Since 2001, the ranks of DoD civilian personnel have increased by over 15 percent, or some 100,000 individuals, while military personnel has declined by about 5 percent. Yet the Department of Defense has little direct control over the nature and tenure of the civilians who work for it. The Office of Personnel Management, arguably one of the least-effective government agencies (and not merely because so much of its data was hacked), sets policy guidelines for all civilian personnel, including those working in DoD. OPM maintains pay tables for General Schedule employees, manages the Federal Wage System, and develops and provides government-wide regulations and policies on other pay and leave authorities
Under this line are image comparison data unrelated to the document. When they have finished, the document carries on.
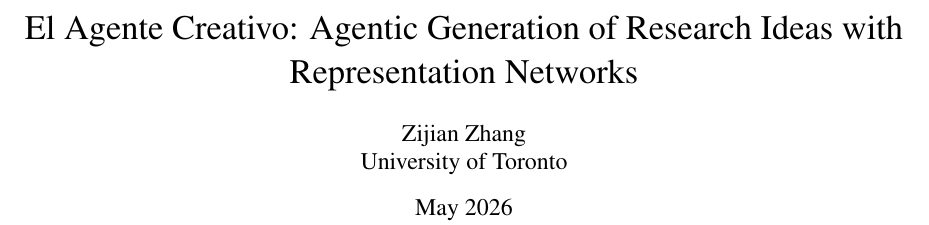
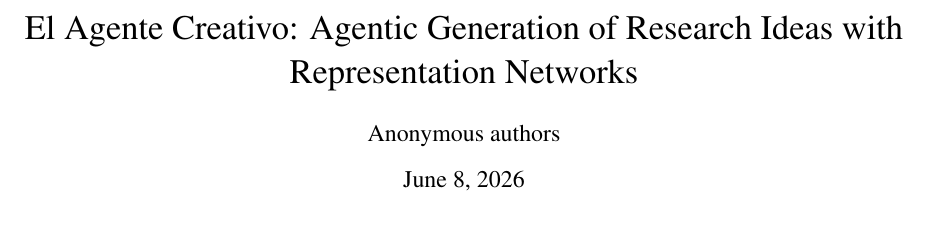
Before and after one commit to doomspec/CreativoPaper, a LaTeX paper (main.tex): part of page 1 of 20, cut so that both start at the same text. Compiled offline with pdfLaTeX.

Commit message:
Updates from Overleaf

```diff
--- a/main.tex
+++ b/main.tex
@@ -31,8 +31,7 @@
 \raggedbottom
 
 \title{El Agente Creativo: Agentic Generation of Research Ideas with Representation Networks}
-\author{Zijian Zhang\\University of Toronto}
-\date{May 2026}
+\author{Anonymous authors}
 
 \begin{document}
 \maketitle
```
Firing incompetent employees is a burdensome process. The process of hiring new employees must first allow for veterans’ preference—and as a result of 15 years of war, there are far more veterans applying for government jobs today than there were during the previous two decades. Finally, any attempt to adjust the current civilian personnel system must contend with powerful and politically active civil service unions. The unions are determined to preserve a system that has remained essentially unaltered since the 1883 Civil Service Act, which primarily rewards personnel on the basis of tenure and seniority rather than merit.
Secretary of Defense Donald Rumsfeld, acting on a series of recommendations by the Defense Business Board, actually did try to impose some merit-based considerations upon the hidebound GS system. He was met with a torrent of criticism and lawsuits by the civil service unions. His initiative was given a quiet burial.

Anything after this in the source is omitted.